[[ DATA, beginning ]]

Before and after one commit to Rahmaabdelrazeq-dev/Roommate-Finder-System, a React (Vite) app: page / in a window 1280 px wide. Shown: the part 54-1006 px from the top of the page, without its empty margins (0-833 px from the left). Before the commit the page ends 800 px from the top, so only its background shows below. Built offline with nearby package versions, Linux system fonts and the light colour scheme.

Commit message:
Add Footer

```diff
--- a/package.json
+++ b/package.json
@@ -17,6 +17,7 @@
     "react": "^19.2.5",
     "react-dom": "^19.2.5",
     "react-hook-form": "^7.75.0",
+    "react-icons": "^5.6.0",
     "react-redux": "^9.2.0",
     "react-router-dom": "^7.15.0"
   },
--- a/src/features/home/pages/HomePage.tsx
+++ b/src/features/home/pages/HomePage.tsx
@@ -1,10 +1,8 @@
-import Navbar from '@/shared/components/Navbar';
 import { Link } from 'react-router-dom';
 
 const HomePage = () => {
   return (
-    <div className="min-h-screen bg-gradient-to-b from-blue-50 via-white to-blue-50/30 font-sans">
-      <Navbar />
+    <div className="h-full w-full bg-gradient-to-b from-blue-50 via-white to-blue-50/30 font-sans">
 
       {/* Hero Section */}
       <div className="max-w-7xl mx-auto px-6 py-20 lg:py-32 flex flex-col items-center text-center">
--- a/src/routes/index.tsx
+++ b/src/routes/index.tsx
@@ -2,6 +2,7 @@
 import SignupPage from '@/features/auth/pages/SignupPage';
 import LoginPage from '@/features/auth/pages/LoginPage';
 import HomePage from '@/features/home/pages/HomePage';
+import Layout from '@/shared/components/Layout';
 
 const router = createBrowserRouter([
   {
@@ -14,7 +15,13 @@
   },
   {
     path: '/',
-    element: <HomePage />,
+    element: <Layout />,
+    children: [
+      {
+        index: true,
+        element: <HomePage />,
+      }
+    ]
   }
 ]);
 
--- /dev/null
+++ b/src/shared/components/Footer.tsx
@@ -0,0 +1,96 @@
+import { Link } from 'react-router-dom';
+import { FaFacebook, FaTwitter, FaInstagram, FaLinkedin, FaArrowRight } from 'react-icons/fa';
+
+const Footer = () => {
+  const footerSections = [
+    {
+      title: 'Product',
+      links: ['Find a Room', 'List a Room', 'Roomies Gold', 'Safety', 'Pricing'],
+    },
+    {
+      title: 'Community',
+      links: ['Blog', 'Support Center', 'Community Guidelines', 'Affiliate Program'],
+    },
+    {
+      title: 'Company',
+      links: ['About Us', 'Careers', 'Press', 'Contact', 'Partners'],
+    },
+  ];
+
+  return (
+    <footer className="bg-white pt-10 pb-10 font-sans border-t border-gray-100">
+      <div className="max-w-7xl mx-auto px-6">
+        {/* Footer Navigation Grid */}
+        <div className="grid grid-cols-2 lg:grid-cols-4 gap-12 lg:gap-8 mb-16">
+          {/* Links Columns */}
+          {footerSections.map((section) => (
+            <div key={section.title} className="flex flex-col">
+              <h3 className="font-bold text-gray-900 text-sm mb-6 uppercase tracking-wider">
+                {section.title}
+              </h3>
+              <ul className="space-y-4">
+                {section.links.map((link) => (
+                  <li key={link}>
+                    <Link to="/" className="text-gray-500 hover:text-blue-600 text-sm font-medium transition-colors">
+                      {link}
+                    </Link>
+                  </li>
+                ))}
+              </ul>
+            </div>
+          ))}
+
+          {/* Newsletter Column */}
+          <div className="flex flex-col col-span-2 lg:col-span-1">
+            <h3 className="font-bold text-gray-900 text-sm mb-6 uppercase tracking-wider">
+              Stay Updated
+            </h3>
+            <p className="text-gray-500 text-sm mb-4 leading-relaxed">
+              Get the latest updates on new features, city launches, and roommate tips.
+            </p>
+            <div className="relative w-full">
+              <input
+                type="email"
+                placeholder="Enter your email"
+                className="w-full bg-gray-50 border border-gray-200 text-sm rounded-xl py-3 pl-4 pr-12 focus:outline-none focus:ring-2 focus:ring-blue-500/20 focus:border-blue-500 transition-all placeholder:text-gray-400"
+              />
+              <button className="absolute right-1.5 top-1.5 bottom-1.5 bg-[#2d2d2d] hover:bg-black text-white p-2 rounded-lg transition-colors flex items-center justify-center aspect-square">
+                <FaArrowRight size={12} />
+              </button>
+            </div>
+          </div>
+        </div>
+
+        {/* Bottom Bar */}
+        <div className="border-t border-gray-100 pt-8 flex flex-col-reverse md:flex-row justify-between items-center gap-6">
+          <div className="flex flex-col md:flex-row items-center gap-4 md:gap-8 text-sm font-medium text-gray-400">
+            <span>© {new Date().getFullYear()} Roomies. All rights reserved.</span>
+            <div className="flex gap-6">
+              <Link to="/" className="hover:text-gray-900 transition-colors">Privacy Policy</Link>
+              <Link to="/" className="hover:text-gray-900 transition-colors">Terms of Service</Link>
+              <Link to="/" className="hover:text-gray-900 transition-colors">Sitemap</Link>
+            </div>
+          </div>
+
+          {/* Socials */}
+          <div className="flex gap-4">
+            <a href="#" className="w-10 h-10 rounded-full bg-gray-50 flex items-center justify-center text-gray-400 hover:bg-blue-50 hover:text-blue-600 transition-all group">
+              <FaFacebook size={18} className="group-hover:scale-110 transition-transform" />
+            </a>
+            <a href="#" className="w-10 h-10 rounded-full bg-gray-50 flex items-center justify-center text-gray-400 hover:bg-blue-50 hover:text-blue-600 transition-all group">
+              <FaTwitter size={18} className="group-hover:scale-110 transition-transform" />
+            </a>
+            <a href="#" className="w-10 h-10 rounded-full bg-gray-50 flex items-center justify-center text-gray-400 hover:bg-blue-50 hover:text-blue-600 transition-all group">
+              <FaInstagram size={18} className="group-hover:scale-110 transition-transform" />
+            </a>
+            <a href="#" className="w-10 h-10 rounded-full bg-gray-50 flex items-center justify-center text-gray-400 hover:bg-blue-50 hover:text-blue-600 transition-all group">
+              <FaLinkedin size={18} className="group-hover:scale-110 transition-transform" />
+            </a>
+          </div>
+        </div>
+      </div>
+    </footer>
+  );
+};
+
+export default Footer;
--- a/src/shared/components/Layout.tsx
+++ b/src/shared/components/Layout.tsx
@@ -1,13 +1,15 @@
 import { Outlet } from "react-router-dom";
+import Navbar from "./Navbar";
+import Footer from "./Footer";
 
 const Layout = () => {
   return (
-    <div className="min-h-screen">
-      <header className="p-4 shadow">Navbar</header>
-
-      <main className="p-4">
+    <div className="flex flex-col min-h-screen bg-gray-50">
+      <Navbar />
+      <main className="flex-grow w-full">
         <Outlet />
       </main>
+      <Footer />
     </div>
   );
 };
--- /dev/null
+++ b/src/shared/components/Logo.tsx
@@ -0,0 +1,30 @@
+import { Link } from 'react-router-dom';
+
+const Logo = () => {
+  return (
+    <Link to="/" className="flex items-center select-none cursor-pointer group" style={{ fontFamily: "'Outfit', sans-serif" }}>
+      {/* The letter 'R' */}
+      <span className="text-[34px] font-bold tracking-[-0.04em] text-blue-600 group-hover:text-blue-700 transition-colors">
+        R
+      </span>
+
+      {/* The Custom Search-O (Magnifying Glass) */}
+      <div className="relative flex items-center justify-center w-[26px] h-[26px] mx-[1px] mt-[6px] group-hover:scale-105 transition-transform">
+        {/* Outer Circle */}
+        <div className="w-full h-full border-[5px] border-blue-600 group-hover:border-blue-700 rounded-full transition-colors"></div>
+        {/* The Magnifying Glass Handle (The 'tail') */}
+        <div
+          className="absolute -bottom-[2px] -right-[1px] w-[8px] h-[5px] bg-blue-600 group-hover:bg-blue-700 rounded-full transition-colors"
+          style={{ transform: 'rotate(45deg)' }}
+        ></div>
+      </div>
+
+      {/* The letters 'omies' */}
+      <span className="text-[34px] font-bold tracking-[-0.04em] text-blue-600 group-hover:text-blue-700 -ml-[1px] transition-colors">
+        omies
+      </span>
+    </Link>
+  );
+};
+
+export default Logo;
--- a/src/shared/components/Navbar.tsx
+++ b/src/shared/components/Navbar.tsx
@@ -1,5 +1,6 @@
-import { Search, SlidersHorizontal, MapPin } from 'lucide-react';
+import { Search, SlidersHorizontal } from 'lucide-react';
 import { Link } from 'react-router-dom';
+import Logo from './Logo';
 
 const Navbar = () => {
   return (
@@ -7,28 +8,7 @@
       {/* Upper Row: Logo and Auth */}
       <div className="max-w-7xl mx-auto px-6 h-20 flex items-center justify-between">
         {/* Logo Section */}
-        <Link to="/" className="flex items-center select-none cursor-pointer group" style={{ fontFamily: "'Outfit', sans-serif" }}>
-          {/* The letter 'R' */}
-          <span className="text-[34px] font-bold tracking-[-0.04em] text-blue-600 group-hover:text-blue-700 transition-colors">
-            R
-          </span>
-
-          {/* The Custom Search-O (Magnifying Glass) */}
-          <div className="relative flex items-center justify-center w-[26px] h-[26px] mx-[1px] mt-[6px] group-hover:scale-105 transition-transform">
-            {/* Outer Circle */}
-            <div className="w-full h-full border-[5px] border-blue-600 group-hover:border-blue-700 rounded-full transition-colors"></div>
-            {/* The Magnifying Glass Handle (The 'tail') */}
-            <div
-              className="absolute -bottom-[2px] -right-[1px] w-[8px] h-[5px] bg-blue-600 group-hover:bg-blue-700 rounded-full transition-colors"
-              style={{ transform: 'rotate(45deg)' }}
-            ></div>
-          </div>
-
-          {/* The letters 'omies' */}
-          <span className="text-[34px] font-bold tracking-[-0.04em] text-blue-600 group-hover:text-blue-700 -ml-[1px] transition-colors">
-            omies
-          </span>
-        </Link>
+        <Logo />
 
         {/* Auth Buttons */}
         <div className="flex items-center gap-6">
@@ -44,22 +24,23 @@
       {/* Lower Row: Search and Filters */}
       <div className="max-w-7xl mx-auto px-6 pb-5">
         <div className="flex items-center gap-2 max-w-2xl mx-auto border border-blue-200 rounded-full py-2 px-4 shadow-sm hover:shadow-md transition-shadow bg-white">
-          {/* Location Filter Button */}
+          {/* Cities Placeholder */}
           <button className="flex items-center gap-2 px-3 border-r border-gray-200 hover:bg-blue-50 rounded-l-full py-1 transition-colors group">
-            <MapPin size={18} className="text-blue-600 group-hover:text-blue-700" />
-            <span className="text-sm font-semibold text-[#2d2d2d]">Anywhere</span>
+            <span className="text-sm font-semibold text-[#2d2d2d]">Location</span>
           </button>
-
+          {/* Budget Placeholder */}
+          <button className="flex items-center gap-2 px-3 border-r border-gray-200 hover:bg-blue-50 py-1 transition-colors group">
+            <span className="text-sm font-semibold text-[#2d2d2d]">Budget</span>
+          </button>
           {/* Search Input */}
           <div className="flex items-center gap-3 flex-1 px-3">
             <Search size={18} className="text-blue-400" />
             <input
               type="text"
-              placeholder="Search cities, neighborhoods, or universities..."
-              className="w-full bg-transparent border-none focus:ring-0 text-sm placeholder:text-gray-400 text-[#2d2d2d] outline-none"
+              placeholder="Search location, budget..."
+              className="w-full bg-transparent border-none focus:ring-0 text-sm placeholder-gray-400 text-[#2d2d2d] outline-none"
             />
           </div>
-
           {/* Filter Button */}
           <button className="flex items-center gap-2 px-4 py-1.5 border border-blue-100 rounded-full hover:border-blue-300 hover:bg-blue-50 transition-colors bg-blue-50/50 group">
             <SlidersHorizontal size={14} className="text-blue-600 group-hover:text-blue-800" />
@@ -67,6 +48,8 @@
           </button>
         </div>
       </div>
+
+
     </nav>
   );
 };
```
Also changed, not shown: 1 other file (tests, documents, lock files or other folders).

[[ DATA, end ]]

Copy every line of the data that carries the word "Logo".

▸ ANSWER FOR THIS EXERCISE:
+++ b/src/shared/components/Logo.tsx
+const Logo = () => {
+export default Logo;
+import Logo from './Logo';
       {/* Upper Row: Logo and Auth */}
         {/* Logo Section */}
+        <Logo />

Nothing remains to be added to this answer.